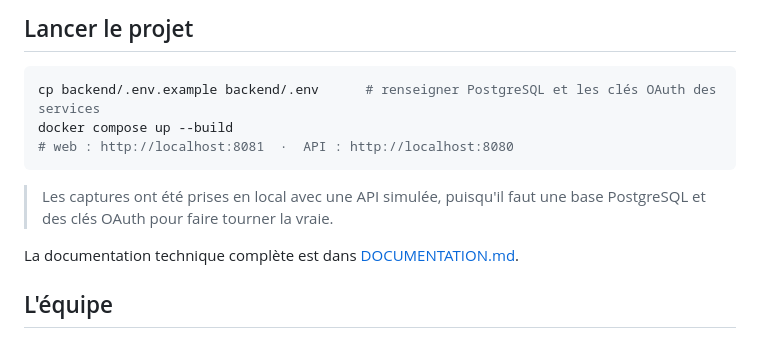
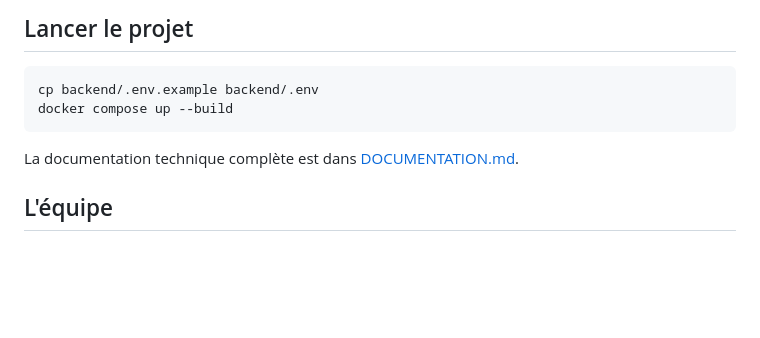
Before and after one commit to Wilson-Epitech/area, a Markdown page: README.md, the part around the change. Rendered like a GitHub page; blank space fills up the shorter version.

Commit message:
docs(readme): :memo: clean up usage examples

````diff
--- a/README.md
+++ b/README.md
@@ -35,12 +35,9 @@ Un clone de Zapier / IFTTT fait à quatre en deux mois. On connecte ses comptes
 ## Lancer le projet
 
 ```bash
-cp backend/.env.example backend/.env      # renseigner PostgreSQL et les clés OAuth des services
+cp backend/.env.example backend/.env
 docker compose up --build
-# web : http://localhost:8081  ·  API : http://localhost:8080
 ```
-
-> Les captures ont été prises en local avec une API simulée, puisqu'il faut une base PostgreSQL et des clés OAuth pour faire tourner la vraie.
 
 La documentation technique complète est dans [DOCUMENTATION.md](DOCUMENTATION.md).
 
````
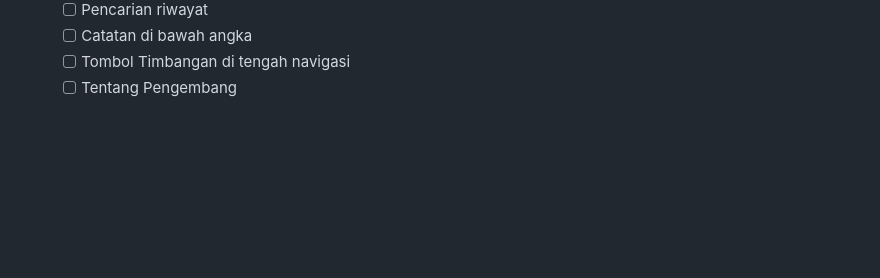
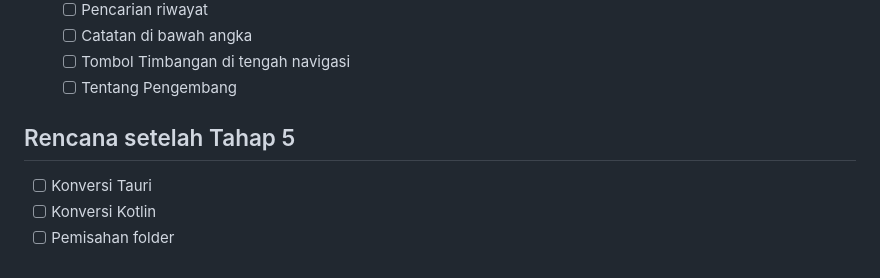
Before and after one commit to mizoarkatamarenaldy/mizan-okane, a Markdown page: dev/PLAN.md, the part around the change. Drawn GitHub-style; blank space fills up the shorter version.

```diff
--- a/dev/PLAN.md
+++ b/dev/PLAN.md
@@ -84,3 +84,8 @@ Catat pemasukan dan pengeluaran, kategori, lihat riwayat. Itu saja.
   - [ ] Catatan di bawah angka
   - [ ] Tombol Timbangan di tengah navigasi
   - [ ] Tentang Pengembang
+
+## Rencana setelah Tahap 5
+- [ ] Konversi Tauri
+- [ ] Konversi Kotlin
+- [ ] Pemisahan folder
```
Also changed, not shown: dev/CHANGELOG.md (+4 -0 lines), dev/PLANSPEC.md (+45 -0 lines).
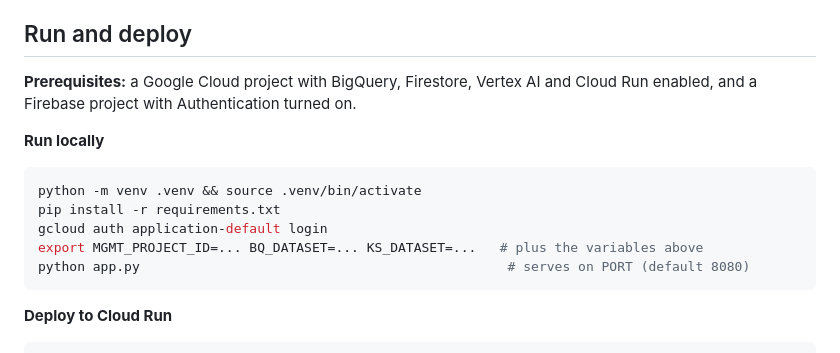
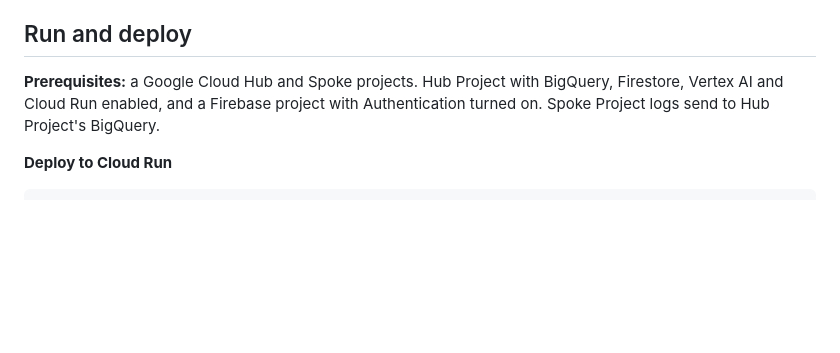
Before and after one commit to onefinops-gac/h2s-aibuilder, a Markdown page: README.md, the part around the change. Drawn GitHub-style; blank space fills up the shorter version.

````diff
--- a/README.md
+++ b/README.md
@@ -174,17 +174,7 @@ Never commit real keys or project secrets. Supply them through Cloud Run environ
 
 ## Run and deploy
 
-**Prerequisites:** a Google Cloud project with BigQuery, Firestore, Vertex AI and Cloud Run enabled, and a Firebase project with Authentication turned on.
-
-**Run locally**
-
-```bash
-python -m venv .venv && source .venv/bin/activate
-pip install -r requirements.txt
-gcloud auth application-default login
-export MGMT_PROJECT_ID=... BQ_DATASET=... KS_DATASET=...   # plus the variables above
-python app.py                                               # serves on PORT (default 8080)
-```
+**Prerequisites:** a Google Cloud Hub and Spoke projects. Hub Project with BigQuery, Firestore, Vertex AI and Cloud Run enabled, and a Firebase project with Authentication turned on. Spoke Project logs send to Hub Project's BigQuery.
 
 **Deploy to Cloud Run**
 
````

-=-=-

EXERCISE GOAL: Everything in the material except the pictures should be output verbatim.

RESULT:
Before and after one commit to Wilson-Epitech/area, a Markdown page: README.md, the part around the change. Rendered like a GitHub page; blank space fills up the shorter version.

Commit message:
docs(readme): :memo: clean up usage examples

````diff
--- a/README.md
+++ b/README.md
@@ -35,12 +35,9 @@ Un clone de Zapier / IFTTT fait à quatre en deux mois. On connecte ses comptes
 ## Lancer le projet
 
 ```bash
-cp backend/.env.example backend/.env      # renseigner PostgreSQL et les clés OAuth des services
+cp backend/.env.example backend/.env
 docker compose up --build
-# web : http://localhost:8081  ·  API : http://localhost:8080
 ```
-
-> Les captures ont été prises en local avec une API simulée, puisqu'il faut une base PostgreSQL et des clés OAuth pour faire tourner la vraie.
 
 La documentation technique complète est dans [DOCUMENTATION.md](DOCUMENTATION.md).
 
````
Before and after one commit to mizoarkatamarenaldy/mizan-okane, a Markdown page: dev/PLAN.md, the part around the change. Drawn GitHub-style; blank space fills up the shorter version.

```diff
--- a/dev/PLAN.md
+++ b/dev/PLAN.md
@@ -84,3 +84,8 @@ Catat pemasukan dan pengeluaran, kategori, lihat riwayat. Itu saja.
   - [ ] Catatan di bawah angka
   - [ ] Tombol Timbangan di tengah navigasi
   - [ ] Tentang Pengembang
+
+## Rencana setelah Tahap 5
+- [ ] Konversi Tauri
+- [ ] Konversi Kotlin
+- [ ] Pemisahan folder
```
Also changed, not shown: dev/CHANGELOG.md (+4 -0 lines), dev/PLANSPEC.md (+45 -0 lines).
Before and after one commit to onefinops-gac/h2s-aibuilder, a Markdown page: README.md, the part around the change. Drawn GitHub-style; blank space fills up the shorter version.

````diff
--- a/README.md
+++ b/README.md
@@ -174,17 +174,7 @@ Never commit real keys or project secrets. Supply them through Cloud Run environ
 
 ## Run and deploy
 
-**Prerequisites:** a Google Cloud project with BigQuery, Firestore, Vertex AI and Cloud Run enabled, and a Firebase project with Authentication turned on.
-
-**Run locally**
-
-```bash
-python -m venv .venv && source .venv/bin/activate
-pip install -r requirements.txt
-gcloud auth application-default login
-export MGMT_PROJECT_ID=... BQ_DATASET=... KS_DATASET=...   # plus the variables above
-python app.py                                               # serves on PORT (default 8080)
-```
+**Prerequisites:** a Google Cloud Hub and Spoke projects. Hub Project with BigQuery, Firestore, Vertex AI and Cloud Run enabled, and a Firebase project with Authentication turned on. Spoke Project logs send to Hub Project's BigQuery.
 
 **Deploy to Cloud Run**
 
````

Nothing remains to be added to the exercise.